TO DO
Given the entries that follow, write out exactly the lines starting at the one containing "working with DaveP and refactoring!" and ending at the one containing "Also changed, not shown: 6 other files.", both ends included, and only those.

[Start of Attachment]

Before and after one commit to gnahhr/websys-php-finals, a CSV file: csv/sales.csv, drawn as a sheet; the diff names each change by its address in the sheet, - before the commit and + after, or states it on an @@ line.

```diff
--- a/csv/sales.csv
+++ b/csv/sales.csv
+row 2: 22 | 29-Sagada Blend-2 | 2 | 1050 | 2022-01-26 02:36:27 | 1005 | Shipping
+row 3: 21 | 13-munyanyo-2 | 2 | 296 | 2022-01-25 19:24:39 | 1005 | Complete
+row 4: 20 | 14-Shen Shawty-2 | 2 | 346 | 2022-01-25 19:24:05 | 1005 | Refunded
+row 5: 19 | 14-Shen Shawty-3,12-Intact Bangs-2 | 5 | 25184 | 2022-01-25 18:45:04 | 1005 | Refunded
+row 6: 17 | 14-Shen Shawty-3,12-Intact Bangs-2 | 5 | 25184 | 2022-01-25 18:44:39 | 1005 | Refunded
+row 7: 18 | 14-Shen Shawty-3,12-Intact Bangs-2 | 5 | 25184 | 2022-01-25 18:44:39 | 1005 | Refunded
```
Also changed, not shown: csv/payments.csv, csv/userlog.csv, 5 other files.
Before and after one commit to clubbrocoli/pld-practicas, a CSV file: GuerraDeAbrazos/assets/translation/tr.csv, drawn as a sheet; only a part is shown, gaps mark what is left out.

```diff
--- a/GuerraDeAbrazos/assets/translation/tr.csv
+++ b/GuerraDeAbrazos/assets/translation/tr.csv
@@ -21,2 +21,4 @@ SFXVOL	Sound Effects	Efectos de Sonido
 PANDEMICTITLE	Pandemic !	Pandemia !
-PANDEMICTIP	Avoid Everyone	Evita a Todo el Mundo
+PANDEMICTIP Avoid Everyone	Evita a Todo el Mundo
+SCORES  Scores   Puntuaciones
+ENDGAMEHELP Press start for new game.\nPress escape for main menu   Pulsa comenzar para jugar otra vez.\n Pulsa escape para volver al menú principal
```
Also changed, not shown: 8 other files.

[End of Attachment]
[Start of Attachment]

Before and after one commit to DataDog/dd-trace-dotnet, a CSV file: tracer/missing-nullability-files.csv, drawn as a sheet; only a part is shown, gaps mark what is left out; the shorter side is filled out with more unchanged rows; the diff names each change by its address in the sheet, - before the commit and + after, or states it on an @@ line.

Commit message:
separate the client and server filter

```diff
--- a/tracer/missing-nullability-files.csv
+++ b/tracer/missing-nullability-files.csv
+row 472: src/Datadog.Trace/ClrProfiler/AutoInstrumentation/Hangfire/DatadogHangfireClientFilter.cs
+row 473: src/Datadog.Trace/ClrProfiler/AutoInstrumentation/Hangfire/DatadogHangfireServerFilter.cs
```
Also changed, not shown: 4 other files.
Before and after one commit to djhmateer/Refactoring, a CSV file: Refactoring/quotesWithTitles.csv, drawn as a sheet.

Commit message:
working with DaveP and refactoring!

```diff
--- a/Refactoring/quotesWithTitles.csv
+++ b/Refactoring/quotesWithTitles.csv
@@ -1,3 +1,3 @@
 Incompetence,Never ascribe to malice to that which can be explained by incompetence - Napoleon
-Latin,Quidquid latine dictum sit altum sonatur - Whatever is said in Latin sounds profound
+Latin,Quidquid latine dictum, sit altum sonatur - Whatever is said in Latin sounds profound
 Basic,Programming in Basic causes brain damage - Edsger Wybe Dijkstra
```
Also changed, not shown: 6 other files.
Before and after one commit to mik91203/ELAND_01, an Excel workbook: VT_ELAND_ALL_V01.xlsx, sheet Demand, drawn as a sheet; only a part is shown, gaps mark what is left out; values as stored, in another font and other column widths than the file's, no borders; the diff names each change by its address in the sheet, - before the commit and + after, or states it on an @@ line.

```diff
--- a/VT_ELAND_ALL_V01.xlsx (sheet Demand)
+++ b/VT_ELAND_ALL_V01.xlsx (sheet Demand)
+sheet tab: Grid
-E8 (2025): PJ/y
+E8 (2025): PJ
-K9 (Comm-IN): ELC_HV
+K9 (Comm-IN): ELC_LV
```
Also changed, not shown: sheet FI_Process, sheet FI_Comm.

[End of Attachment]

EXERCISE RESPONSE
working with DaveP and refactoring!

```diff
--- a/Refactoring/quotesWithTitles.csv
+++ b/Refactoring/quotesWithTitles.csv
@@ -1,3 +1,3 @@
 Incompetence,Never ascribe to malice to that which can be explained by incompetence - Napoleon
-Latin,Quidquid latine dictum sit altum sonatur - Whatever is said in Latin sounds profound
+Latin,Quidquid latine dictum, sit altum sonatur - Whatever is said in Latin sounds profound
 Basic,Programming in Basic causes brain damage - Edsger Wybe Dijkstra
```
Also changed, not shown: 6 other files.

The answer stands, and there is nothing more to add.